(DATASET RECORDS Opens)
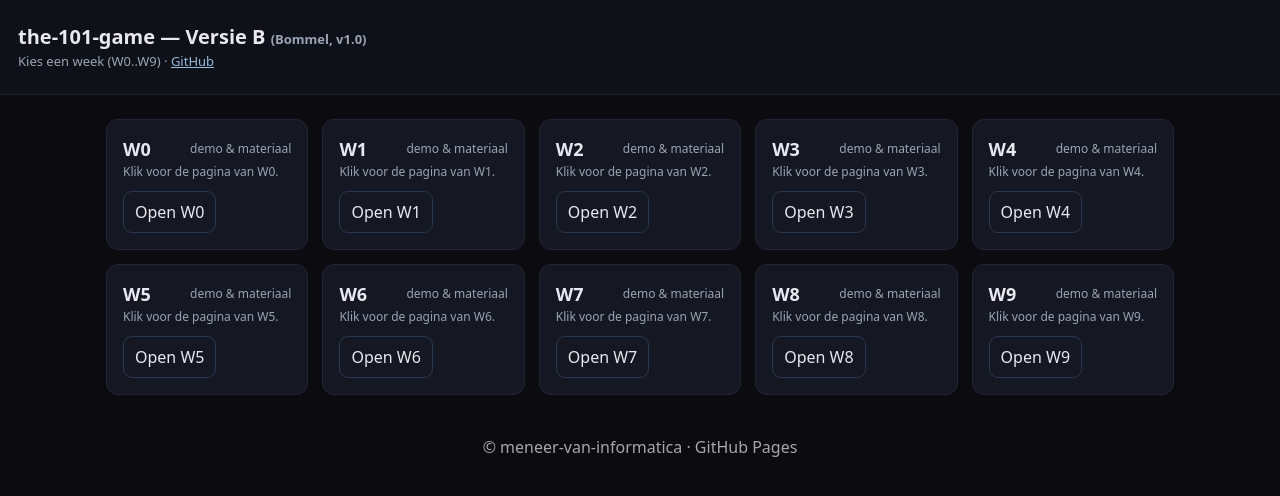
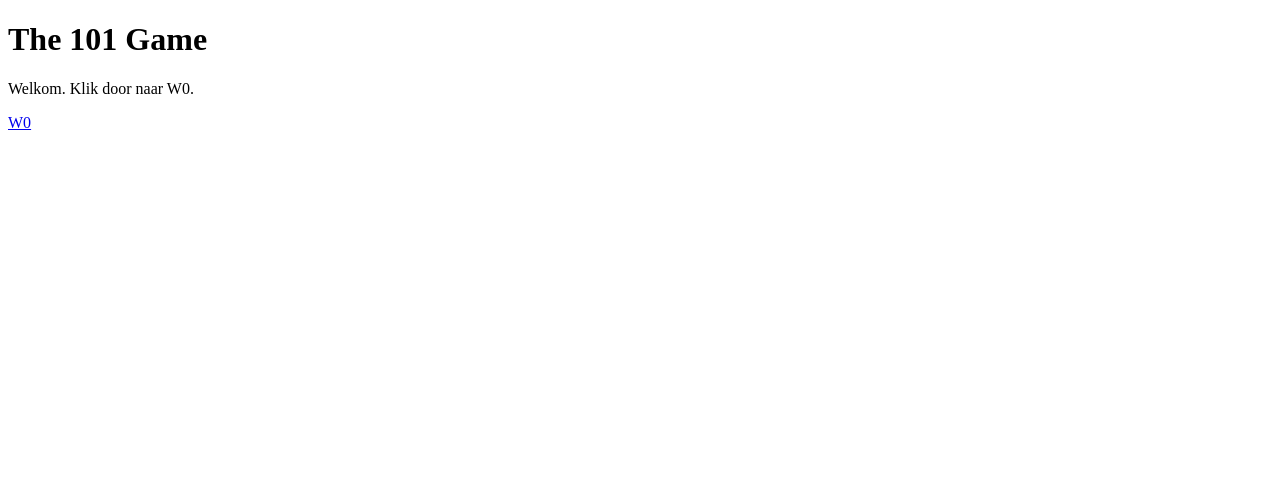
Before and after one commit to meneer-van-informatica/the-101-game, a plain HTML site: page docs/index.html in a window 1280 px wide. Drawn offline with Linux system fonts and the light colour scheme.

Commit message:
Pages: add docs/index.html, docs/W0.html, docs/.nojekyll

```diff
--- a/docs/index.html
+++ b/docs/index.html
@@ -1,48 +1,14 @@
 <!doctype html>
-<html lang="nl">
+<html lang='nl'>
 <head>
-  <meta charset="utf-8">
-  <title>the-101-game — Versie B (Bommel)</title>
-  <meta name="viewport" content="width=device-width,initial-scale=1">
-  <style>
-    :root { --bg:#0b0b10; --fg:#e8e8f0; --muted:#9aa4b2; --card:#151823; --accent:#6cf; }
-    *{box-sizing:border-box} body{margin:0;background:var(--bg);color:var(--fg);font:16px/1.5 system-ui,Segoe UI,Roboto}
-    header{padding:22px 18px;border-bottom:1px solid #222;background:#0e1118}
-    h1{margin:0;font-size:20px}
-    .sub{color:var(--muted);font-size:13px}
-    main{max-width:1100px;margin:24px auto;padding:0 16px}
-    .grid{display:grid;grid-template-columns:repeat(auto-fill,minmax(190px,1fr));gap:14px}
-    .card{background:var(--card);padding:16px;border-radius:12px;border:1px solid #202635;transition:transform .12s ease, border-color .12s}
-    .card:hover{transform:translateY(-2px);border-color:#2a3750}
-    .w{display:flex;align-items:center;justify-content:space-between}
-    .w b{font-size:18px}
-    .btn{display:inline-block;margin-top:10px;padding:8px 11px;border-radius:9px;border:1px solid #2a3750;color:var(--fg);text-decoration:none}
-    .btn:hover{border-color:var(--accent);color:var(--accent)}
-    footer{opacity:.7;text-align:center;margin:40px 0 28px}
-    .tag{font-size:12px;color:var(--muted)}
-  </style>
+  <meta charset='utf-8'><meta name='viewport' content='width=device-width, initial-scale=1'>
+  <title>The 101 Game</title>
 </head>
 <body>
-<header>
-  <h1>the-101-game — Versie B <span class="sub">(Bommel, v1.0)</span></h1>
-  <div class="sub">Kies een week (W0..W9) · <a href="https://github.com/meneer-van-informatica/the-101-game" style="color:#9bd">GitHub</a></div>
-</header>
-<main>
-  <section class="grid" id="grid"></section>
-</main>
-<footer>© meneer-van-informatica · GitHub Pages</footer>
-<script>
-  const grid = document.getElementById('grid');
-  for (let i=0;i<10;i++){
-    const el = document.createElement('div');
-    el.className='card';
-    el.innerHTML = `
-      <div class="w"><b>W${i}</b><span class="tag">demo & materiaal</span></div>
-      <div class="tag">Klik voor de pagina van W${i}.</div>
-      <a class="btn" href="./W${i}.html">Open W${i}</a>
-    `;
-    grid.appendChild(el);
-  }
-</script>
+  <main>
+    <h1>The 101 Game</h1>
+    <p>Welkom. Klik door naar W0.</p>
+    <nav><a href='./W0.html'>W0</a></nav>
+  </main>
 </body>
 </html>
```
(DATASET RECORDS Closes)
DIRECTIONS FOR THIS TASK:
Scan the entries above and work out how many lines include the word "footer"; the reply is that number alone.

REPLY TO THE EXERCISE:
2